Dear, I will be your friend."

I hate my beauty in the glass:
My beauty is not I:
I wear it: none cares whether, alas,
Its wearer live or die!

The inner I O care for, then,
Yea, me and what I am,
And shall be at the gray hour when
My cheek begins to clam.

Note.--"The Regent Street beauty, Miss Verrey, the Swiss
confectioner's daughter, whose personal attractions have been so
mischievously exaggerated, died of fever on Monday evening, brought
on by the annoyance she had been for some time subject to."--London
paper, October 1828.


Fili hominis, ecce ego tollo a te desiderabile oculorum tuorom in
plaga.--EZECH. xxiv. 16.

How I remember cleaning that strange picture!
I had been deep in duty for my sick neighbour -
His besides my own--over several Sundays,
Often, too, in the week; so with parish pressures,
Baptisms, burials, doctorings, conjugal counsel -
All the whatnots asked of a rural parson -
Faith, I was well-nigh broken, should have been fully
Saving for one small secret relaxation,
One that in mounting manhood had grown my hobby.

This was to delve at whiles for easel-lumber,
Stowed in the backmost slums of a soon-reached city,
Merely on chance to uncloak some worthy canvas,
Panel, or plaque, blacked blind by uncouth adventure,
Yet under all concealing a precious art-feat.
Such I had found not yet.
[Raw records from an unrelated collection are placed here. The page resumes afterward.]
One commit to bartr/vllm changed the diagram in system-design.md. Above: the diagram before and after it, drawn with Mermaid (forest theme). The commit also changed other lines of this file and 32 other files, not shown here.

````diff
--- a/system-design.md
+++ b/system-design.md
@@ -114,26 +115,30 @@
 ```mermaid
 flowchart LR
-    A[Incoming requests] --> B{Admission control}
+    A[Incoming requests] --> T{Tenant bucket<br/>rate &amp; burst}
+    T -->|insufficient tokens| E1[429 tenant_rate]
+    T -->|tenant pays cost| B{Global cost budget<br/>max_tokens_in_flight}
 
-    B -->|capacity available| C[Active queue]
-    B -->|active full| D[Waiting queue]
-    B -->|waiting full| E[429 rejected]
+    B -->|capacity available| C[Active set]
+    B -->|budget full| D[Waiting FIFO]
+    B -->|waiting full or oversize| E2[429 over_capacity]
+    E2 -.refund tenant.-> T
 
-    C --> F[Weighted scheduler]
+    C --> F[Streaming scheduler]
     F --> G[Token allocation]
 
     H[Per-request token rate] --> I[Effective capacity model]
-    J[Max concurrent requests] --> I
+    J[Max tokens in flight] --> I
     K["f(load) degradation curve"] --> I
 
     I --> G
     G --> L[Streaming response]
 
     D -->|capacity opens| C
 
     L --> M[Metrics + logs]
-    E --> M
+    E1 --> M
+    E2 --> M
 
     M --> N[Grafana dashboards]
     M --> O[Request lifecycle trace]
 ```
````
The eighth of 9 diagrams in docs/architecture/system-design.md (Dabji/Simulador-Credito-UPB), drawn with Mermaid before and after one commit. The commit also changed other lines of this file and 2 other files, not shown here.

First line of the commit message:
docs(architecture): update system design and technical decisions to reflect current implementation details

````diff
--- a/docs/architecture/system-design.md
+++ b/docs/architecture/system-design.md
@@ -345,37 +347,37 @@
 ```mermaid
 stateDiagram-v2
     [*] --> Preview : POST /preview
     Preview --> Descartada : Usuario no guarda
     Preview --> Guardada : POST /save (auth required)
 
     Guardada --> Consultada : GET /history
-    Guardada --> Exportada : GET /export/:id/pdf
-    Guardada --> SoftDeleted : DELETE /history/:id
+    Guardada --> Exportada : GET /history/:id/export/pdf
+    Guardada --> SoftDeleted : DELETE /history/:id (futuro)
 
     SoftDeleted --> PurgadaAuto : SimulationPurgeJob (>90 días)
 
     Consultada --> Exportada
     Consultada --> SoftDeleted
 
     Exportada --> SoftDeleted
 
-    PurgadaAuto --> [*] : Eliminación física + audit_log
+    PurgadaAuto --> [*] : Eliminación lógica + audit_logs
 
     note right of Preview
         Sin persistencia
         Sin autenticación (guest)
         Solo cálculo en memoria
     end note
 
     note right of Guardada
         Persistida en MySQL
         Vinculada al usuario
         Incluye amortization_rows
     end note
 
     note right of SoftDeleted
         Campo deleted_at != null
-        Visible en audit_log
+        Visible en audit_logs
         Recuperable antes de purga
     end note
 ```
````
My latest capture
Came from the rooms of a trader in ancient house-gear
Who had no scent of beauty or soul for brushcraft.
Only a tittle cost it--murked with grime-films,
Gatherings of slow years, thick-varnished over,
Never a feature manifest of man's painting.

So, one Saturday, time ticking hard on midnight
Ere an hour subserved, I set me upon it.
Long with coiled-up sleeves I cleaned and yet cleaned,
Till a first fresh spot, a high light, looked forth,
Then another, like fair flesh, and another;
Then a curve, a nostril, and next a finger,
Tapering, shapely, significantly pointing slantwise.
"Flemish?" I said. "Nay, Spanish . . . But, nay, Italian!"
- Then meseemed it the guise of the ranker Venus,
Named of some Astarte, of some Cotytto.
Down I knelt before it and kissed the panel,
Drunk with the lure of love's inhibited dreamings.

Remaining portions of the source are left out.